**What is needed**
Using the lines below, work out the count of those that hold "volar". Give the number only.

Records: Begin

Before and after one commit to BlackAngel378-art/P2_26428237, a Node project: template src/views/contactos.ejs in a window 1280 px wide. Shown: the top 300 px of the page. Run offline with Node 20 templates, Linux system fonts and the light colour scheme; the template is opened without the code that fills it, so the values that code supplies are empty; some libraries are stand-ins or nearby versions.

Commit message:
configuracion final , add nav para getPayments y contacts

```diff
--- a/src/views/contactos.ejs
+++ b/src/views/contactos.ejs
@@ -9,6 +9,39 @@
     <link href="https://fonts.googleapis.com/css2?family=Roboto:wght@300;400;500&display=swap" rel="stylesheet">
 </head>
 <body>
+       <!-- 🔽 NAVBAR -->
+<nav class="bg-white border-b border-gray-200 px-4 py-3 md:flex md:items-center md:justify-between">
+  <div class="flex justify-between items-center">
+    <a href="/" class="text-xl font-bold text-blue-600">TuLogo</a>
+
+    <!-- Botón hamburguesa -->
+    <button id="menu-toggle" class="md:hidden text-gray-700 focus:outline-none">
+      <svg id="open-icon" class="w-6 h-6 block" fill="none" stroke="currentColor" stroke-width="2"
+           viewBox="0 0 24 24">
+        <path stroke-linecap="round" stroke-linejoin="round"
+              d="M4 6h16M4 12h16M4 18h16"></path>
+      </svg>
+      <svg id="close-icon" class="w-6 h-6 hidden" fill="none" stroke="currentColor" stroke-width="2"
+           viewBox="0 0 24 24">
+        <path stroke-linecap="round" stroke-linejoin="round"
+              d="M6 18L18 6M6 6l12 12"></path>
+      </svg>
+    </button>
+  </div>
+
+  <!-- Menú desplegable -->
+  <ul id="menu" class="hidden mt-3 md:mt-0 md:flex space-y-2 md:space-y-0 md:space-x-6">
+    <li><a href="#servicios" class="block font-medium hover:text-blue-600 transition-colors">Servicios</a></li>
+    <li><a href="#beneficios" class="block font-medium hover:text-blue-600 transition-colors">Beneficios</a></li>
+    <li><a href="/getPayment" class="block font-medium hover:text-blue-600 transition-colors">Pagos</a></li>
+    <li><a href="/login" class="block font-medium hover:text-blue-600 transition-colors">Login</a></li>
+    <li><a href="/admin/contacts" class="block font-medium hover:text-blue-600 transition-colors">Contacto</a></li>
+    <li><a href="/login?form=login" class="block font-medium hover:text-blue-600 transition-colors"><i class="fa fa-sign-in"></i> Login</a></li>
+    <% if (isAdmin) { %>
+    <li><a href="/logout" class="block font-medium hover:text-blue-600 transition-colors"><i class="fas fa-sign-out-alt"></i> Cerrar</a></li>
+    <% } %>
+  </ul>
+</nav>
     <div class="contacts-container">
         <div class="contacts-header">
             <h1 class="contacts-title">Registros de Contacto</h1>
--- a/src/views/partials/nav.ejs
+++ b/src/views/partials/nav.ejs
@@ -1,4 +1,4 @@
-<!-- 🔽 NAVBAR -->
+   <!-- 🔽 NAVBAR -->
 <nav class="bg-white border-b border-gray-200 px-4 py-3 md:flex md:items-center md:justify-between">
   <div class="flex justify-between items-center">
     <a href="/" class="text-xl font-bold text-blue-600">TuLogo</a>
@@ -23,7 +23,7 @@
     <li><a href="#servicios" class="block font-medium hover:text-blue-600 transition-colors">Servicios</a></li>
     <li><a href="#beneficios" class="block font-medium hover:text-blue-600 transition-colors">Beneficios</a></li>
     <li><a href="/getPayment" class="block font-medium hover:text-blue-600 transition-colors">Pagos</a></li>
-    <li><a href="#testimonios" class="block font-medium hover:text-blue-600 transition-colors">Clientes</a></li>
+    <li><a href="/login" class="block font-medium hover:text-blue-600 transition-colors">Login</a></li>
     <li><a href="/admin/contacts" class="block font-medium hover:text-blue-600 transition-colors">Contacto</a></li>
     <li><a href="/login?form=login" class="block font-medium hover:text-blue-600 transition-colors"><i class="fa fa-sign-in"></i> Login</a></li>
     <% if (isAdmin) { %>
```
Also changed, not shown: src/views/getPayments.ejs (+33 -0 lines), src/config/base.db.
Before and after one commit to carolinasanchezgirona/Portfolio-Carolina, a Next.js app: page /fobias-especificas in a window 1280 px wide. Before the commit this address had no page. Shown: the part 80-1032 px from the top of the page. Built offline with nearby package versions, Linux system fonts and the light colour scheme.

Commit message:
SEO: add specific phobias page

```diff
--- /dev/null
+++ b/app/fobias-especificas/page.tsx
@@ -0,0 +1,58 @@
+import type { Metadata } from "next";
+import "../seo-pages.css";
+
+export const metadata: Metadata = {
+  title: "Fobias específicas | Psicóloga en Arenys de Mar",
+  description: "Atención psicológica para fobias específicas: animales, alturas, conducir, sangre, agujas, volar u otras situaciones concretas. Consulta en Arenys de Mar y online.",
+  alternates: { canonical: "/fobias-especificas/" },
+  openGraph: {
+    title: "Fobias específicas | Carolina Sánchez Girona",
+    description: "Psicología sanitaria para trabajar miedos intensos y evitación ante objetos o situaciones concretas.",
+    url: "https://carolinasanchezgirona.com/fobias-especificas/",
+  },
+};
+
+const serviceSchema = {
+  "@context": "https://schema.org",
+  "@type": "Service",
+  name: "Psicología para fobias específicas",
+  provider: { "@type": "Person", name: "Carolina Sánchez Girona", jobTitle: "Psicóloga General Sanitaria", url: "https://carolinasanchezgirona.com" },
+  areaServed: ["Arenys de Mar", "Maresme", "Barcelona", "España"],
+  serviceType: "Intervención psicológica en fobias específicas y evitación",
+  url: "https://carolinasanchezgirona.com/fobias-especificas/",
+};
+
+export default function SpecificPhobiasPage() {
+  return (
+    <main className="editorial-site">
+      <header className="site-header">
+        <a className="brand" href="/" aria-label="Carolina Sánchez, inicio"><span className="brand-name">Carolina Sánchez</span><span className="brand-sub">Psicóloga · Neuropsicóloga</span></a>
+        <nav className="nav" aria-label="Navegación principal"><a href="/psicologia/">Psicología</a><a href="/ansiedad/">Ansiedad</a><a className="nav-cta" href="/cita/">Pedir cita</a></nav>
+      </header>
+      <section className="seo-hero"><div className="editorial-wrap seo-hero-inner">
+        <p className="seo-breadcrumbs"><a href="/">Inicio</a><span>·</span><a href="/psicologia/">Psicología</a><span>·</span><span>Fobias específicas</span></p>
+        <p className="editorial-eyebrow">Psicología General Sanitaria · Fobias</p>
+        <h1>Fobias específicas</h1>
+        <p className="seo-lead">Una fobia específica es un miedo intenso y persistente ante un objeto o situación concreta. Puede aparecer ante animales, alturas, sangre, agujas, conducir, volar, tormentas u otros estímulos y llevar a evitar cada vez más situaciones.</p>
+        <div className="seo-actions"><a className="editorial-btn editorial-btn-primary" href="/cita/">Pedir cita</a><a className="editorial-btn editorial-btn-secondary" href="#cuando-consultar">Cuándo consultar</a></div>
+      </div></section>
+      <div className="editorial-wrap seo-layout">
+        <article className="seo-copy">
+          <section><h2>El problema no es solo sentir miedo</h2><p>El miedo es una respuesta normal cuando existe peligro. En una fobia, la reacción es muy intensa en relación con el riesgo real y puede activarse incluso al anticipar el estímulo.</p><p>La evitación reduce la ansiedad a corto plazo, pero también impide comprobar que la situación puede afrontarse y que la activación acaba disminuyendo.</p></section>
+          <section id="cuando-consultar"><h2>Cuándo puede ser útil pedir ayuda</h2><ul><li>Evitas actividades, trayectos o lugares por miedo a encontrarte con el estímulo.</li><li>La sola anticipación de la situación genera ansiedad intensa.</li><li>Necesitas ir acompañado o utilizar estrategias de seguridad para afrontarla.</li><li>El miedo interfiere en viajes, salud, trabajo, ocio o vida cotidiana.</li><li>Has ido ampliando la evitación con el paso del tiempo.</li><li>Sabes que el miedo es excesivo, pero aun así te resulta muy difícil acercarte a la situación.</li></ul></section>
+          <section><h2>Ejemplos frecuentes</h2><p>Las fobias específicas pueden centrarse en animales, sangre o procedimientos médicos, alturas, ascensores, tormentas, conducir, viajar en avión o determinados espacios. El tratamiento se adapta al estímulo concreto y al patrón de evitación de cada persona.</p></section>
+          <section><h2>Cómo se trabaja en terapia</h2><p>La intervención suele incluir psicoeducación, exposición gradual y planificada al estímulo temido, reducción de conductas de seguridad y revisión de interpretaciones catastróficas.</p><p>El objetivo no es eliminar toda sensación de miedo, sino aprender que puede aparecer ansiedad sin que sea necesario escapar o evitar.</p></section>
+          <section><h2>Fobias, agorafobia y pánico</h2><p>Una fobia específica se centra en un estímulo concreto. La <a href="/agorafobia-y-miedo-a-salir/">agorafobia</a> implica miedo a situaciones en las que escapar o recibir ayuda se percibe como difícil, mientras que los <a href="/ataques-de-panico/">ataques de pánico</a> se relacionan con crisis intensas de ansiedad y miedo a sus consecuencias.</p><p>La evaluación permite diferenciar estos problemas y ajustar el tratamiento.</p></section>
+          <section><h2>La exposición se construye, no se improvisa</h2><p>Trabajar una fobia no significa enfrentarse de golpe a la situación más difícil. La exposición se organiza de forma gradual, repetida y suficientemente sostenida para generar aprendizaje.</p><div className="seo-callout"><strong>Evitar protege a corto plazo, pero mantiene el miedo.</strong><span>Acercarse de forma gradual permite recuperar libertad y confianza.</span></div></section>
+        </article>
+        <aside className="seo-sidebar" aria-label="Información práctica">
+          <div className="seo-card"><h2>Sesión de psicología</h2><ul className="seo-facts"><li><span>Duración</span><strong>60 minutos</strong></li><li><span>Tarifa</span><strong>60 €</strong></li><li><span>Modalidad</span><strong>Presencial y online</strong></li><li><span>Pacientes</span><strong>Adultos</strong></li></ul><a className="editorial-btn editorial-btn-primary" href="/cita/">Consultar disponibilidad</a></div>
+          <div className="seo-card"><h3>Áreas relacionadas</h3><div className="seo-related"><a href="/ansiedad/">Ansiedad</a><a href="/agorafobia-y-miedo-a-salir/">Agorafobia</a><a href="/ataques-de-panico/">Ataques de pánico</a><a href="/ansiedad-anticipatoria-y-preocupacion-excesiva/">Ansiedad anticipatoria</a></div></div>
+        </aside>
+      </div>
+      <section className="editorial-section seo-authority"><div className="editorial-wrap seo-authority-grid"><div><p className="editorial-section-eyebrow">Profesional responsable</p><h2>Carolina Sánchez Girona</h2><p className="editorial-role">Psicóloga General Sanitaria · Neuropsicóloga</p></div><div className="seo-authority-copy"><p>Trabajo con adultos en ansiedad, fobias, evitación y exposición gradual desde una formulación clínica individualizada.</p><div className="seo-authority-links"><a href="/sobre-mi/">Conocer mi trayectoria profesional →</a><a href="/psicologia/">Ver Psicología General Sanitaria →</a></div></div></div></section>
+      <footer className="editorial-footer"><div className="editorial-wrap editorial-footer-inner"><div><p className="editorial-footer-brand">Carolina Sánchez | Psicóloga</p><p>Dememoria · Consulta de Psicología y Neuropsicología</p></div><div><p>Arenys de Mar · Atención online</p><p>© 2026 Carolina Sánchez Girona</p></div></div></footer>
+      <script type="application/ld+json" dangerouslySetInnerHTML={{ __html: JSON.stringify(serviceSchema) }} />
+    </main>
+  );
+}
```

Records: End

**Response for this exercise**
2